By Fr. John E. Krumm
December 11, 2013
“Be patient until the coming of the Lord” (James 5:7)
Be patient! Easier said than done, to be sure. But, what an essential call for us all from James. His call here gets at the heart of this season of Advent and indeed of our life in faith with the Lord and one another. Truly, life is bigger than this one moment. So, be patient, for the Lord is not done with us yet! This season of Advent is a time for preparing the way for Jesus even more in our lives. By implication, this calls us to become more open to the Lord and to recognize our need for more patience in doing this, for we continue to be slow learners in all this. In the midst of all the busy-ness of life, let us learn to be more patient!

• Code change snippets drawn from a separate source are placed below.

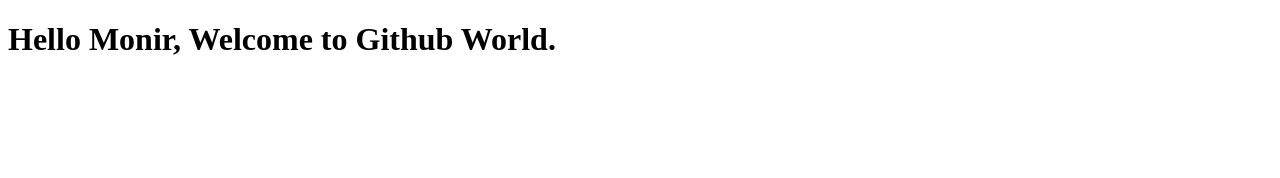
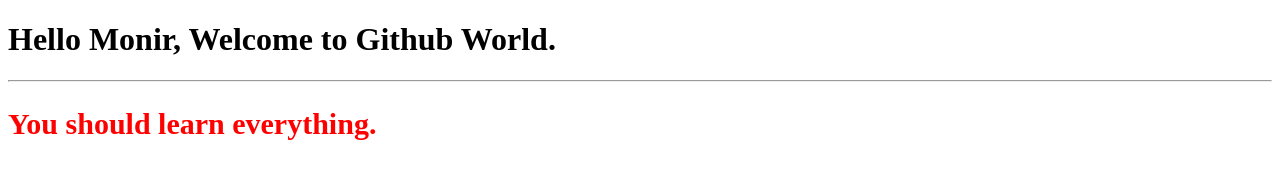
Before and after one commit to dev-monirul/kid-preneur, a plain HTML site: page index.html in a window 1280 px wide. Drawn offline with Linux system fonts and the light colour scheme.

Commit message:
Added a new title

```diff
--- a/index.html
+++ b/index.html
@@ -8,5 +8,7 @@
 </head>
 <body>
     <h1>Hello Monir, Welcome to Github World.</h1>
+    <hr>
+    <h2 style="font-size: 30px; color:red;">You should learn everything.</h2>
 </body>
 </html>
```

Be patient! For us the virtue of patience remains hard to take to heart. How impatient we can become awaiting patience itself. All things are so busy we want it all now, but such is not life. Patience is not about “holding our breaths” until something happens, so to speak, but being involved in the midst of the heart of life with the Lord as this life unfolds. For any who may see being patient as “waiting” for something to happen, know we do not do so well at waiting either - just notice your reactions to the lines at stores this season especially. And, this is just as true in our relationship with God? Did you ever catch yourself saying – “I’ve been asking for you? So, where are you?” Did it ever occur to you that we are likely the ones who have taken a long time to even notice the Lord is right here with us? God is not “out there” but “right here with us” waiting for us to open the door for him.
We are truly slow learners. As we celebrate Advent, let us prepare to open ourselves even more to the birth and life of the Lord among us. Let us “prepare the way” for him. Let us learn to be more open to the Lord and more patient no matter how long it takes us to notice – indeed, this may be one of our most needed gifts this season. So, instead of just asking the Lord for more “things”, ask him to help us become more patient – even with ourselves?

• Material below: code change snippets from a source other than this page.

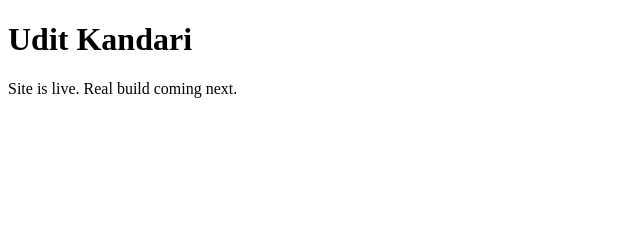
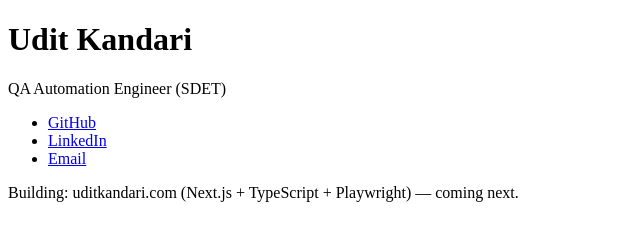
Before and after one commit to uditkandari/uditkandari.com, a plain HTML site: page index.html in a window 1280 px wide. Shown: the whole page, without its empty margins (0-640 px from the left). Drawn offline with Linux system fonts and the light colour scheme.

Commit message:
Update homepage

```diff
--- a/index.html
+++ b/index.html
@@ -6,7 +6,15 @@
     <title>Udit Kandari</title>
   </head>
   <body>
-    <h1>Udit Kandari</h1>
-    <p>Site is live. Real build coming next.</p>
-  </body>
+  <h1>Udit Kandari</h1>
+  <p>QA Automation Engineer (SDET)</p>
+
+  <ul>
+    <li><a href="https://github.com/uditkandari" target="_blank" rel="noreferrer">GitHub</a></li>
+    <li><a href="PASTE_LINKEDIN_URL_HERE" target="_blank" rel="noreferrer">LinkedIn</a></li>
+    <li><a href="mailto:PASTE_EMAIL_HERE">Email</a></li>
+  </ul>
+
+  <p>Building: uditkandari.com (Next.js + TypeScript + Playwright) — coming next.</p>
+</body>
 </html>
```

Too often we want to experience the “conclusion” rather than “walk the walk” through the present towards its conclusion. We often forget that we are slow learners and even when we do learn something, we often may not notice how long it takes us to believe what we just learned or experienced and/or take it to heart. When it comes to important topics, studies have shown that it may well take us at least seven times to truly hear what another is saying. How long do you suppose it takes us to hear God speak to us (especially when we may not like what he might say)?
So where is God? Where is the Son who is born to us? Where is the Lord who walks with us - even when we do not notice him? Actually, the Lord is right here with us and we simply do not see or hear him at times. Advent is a good invitation to open our eyes, ears and hearts to the presence of the Lord even more, and not simply time to wrap all the presents, decorate our trees and houses, and cook all our meals (as good as all that is). We all need patience so that we may be more open to the Lord. Can you imagine how many folks were in Bethlehem when Jesus was born? After all, it was census time and all were travelling to their roots – there was not even room at the inn for them. And yet, it was only Mary & Joseph, a few shepherds and several wise folks from another country who even noticed Jesus’ birth. Advent often leads us to make many lists – let us also make a list of what we need to let go of so that this Christmas might be an even deeper revelation of the presence of Jesus among us! Know that God is patient with us, even if we are not with him. As slow as we are in allowing him into our lives more, what love God has for us to patiently walk with us, and slowly but surely continue to try and open us up to his life and truth even more. With the Lord’s grace, let us learn to be more patient – no matter how long it takes us to get there.
Fr. John E. Krumm is the Pastor of St. Brigid Catholic Church in Xenia and guest columnist.